'''

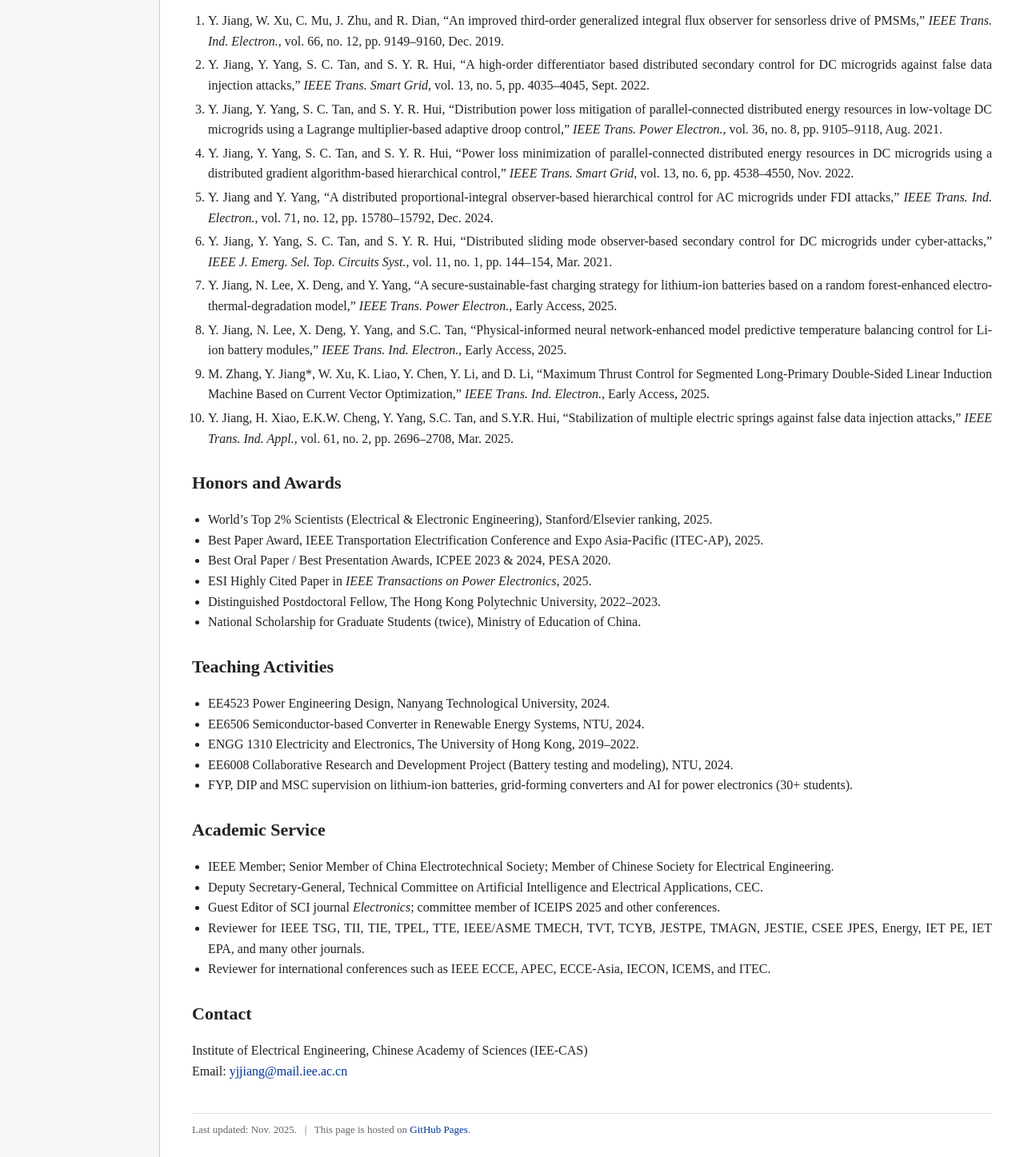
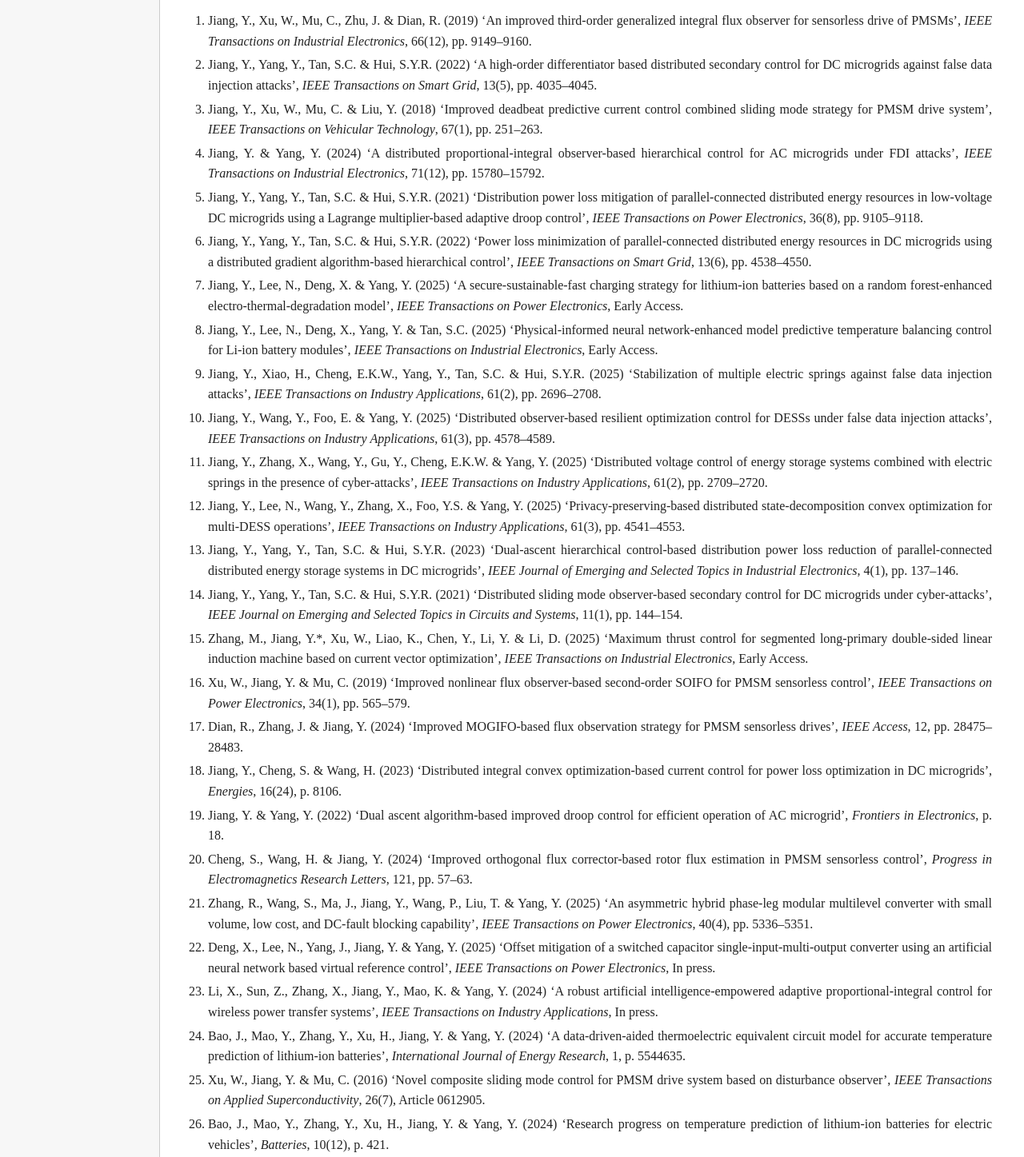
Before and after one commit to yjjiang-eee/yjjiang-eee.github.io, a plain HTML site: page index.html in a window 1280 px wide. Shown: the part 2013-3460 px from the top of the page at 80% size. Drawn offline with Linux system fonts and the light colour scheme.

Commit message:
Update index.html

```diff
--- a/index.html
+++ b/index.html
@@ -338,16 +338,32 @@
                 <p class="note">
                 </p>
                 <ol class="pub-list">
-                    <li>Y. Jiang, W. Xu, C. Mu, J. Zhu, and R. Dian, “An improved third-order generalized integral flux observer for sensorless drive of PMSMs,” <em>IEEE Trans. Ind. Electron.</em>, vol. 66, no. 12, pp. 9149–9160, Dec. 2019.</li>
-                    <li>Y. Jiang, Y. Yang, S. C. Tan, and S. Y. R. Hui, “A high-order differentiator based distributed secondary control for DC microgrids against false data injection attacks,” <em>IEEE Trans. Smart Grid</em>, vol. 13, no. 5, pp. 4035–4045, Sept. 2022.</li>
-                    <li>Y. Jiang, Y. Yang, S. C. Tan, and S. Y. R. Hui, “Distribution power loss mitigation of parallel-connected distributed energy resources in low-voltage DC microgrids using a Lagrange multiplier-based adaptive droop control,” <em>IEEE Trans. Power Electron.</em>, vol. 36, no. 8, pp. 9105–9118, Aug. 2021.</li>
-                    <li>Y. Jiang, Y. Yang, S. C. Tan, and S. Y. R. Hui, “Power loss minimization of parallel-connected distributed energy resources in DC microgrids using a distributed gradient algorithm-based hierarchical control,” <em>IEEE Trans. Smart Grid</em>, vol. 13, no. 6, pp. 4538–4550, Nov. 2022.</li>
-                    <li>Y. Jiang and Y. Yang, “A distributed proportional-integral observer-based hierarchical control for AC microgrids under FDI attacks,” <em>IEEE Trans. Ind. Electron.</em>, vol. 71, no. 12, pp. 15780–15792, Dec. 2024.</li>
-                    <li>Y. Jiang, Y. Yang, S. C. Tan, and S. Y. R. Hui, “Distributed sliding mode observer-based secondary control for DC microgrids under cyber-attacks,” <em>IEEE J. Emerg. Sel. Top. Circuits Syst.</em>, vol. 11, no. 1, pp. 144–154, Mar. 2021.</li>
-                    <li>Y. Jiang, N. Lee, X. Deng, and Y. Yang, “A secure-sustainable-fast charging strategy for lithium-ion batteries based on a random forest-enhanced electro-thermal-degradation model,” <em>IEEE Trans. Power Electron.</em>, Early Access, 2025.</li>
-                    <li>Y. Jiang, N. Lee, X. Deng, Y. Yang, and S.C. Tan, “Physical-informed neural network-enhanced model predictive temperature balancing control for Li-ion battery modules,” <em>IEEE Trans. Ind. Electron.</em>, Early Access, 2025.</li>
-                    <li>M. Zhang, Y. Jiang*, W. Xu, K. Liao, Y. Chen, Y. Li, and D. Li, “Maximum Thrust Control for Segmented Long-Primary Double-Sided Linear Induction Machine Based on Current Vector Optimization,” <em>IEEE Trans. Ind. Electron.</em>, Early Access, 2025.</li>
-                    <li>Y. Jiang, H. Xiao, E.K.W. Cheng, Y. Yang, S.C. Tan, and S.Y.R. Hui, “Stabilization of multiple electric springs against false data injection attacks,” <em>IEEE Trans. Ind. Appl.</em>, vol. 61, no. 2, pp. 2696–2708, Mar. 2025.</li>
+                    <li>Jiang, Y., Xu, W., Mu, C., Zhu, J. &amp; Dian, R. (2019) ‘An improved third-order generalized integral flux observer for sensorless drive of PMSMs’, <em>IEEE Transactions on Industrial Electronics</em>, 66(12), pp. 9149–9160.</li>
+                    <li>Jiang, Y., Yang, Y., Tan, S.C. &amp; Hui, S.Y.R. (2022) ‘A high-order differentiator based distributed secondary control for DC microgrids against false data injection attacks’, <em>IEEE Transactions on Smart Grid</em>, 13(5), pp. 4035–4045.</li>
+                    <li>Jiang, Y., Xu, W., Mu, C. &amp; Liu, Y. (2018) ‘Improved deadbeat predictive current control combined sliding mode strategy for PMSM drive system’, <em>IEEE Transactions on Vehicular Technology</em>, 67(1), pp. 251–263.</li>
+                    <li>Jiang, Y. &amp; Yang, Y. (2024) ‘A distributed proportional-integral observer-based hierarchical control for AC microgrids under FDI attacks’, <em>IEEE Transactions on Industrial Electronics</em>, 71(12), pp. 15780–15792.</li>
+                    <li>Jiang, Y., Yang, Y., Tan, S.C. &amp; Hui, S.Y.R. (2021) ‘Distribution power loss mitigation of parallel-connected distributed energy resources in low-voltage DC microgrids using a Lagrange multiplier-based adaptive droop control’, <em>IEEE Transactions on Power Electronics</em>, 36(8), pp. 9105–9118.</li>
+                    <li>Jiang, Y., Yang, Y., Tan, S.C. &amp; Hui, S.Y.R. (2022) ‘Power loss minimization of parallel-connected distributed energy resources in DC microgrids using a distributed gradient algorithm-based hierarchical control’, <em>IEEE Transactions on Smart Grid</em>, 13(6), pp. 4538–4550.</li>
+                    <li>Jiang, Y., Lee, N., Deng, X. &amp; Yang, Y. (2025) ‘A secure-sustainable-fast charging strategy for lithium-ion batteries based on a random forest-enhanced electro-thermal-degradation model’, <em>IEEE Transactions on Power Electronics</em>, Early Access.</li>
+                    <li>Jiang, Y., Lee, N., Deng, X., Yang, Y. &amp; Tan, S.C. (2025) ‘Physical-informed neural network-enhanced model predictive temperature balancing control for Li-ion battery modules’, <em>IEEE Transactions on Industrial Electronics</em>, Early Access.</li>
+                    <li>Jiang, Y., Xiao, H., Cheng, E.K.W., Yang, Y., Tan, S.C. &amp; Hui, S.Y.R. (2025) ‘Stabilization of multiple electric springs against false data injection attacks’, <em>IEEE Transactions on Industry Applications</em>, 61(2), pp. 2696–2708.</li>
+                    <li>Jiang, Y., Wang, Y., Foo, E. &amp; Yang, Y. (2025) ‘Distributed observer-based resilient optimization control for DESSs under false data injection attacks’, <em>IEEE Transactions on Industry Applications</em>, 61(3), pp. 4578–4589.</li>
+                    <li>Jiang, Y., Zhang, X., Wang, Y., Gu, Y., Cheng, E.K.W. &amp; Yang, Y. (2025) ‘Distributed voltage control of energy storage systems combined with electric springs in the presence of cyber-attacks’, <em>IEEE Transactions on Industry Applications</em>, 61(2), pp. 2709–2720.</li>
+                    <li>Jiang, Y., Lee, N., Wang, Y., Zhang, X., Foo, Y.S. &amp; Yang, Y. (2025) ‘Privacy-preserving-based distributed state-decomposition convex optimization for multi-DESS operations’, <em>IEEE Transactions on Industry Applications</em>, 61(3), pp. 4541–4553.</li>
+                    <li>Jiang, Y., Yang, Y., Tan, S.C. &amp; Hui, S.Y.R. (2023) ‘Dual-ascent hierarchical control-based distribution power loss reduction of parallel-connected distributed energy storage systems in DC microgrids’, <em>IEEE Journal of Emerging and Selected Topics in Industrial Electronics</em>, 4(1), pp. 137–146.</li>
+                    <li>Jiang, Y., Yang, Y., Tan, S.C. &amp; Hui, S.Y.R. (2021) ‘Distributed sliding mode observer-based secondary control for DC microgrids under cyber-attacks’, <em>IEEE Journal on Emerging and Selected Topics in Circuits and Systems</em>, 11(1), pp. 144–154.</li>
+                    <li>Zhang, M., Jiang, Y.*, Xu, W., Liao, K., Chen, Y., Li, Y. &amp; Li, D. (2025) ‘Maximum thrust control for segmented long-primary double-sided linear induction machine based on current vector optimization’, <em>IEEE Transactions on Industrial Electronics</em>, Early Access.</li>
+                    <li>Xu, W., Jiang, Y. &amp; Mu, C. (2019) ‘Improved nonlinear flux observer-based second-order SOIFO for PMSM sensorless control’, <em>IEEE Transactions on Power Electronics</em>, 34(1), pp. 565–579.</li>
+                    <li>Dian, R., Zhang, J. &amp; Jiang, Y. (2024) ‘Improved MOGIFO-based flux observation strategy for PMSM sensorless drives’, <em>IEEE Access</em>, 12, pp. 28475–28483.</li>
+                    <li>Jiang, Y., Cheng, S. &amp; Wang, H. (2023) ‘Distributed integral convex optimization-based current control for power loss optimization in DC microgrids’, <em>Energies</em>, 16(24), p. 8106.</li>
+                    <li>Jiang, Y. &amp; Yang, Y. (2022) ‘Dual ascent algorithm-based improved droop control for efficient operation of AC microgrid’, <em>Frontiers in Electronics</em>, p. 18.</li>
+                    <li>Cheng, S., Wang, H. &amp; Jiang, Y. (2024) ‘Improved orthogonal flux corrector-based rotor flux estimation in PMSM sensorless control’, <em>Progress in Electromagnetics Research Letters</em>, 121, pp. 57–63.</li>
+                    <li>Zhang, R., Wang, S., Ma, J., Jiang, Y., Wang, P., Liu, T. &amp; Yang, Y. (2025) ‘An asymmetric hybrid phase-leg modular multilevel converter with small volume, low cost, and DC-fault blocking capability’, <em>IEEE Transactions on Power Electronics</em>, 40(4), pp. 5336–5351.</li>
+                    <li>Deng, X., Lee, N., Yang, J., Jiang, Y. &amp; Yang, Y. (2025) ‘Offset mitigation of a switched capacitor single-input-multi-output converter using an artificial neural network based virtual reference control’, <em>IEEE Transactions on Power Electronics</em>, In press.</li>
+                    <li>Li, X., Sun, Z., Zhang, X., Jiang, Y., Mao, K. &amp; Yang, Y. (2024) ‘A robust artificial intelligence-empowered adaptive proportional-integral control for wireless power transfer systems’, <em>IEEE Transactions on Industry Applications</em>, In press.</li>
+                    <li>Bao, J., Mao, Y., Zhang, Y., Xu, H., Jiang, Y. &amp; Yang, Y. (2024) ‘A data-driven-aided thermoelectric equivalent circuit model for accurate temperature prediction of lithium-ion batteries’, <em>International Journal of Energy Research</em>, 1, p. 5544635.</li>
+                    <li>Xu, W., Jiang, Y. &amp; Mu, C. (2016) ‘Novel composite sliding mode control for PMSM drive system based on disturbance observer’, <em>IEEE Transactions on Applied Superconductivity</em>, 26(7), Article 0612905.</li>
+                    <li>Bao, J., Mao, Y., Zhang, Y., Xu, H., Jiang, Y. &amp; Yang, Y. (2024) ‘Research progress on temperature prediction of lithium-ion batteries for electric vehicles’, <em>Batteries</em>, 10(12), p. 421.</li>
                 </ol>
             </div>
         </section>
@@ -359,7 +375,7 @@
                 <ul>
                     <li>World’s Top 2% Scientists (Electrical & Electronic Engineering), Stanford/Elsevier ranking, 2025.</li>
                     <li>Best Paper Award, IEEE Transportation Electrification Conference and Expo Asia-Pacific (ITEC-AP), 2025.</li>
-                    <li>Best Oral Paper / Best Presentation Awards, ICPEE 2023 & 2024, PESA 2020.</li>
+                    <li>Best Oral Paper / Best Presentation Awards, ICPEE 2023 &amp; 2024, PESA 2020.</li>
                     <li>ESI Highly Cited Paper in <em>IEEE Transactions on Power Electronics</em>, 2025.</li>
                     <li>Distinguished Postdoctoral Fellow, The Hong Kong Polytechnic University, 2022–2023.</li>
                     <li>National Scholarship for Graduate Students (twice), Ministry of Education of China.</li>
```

'''

→ **Prompt**
Going through the listing above, please work out how many lines contain the word "data", and give the number alone.

→ **Solved problem**
6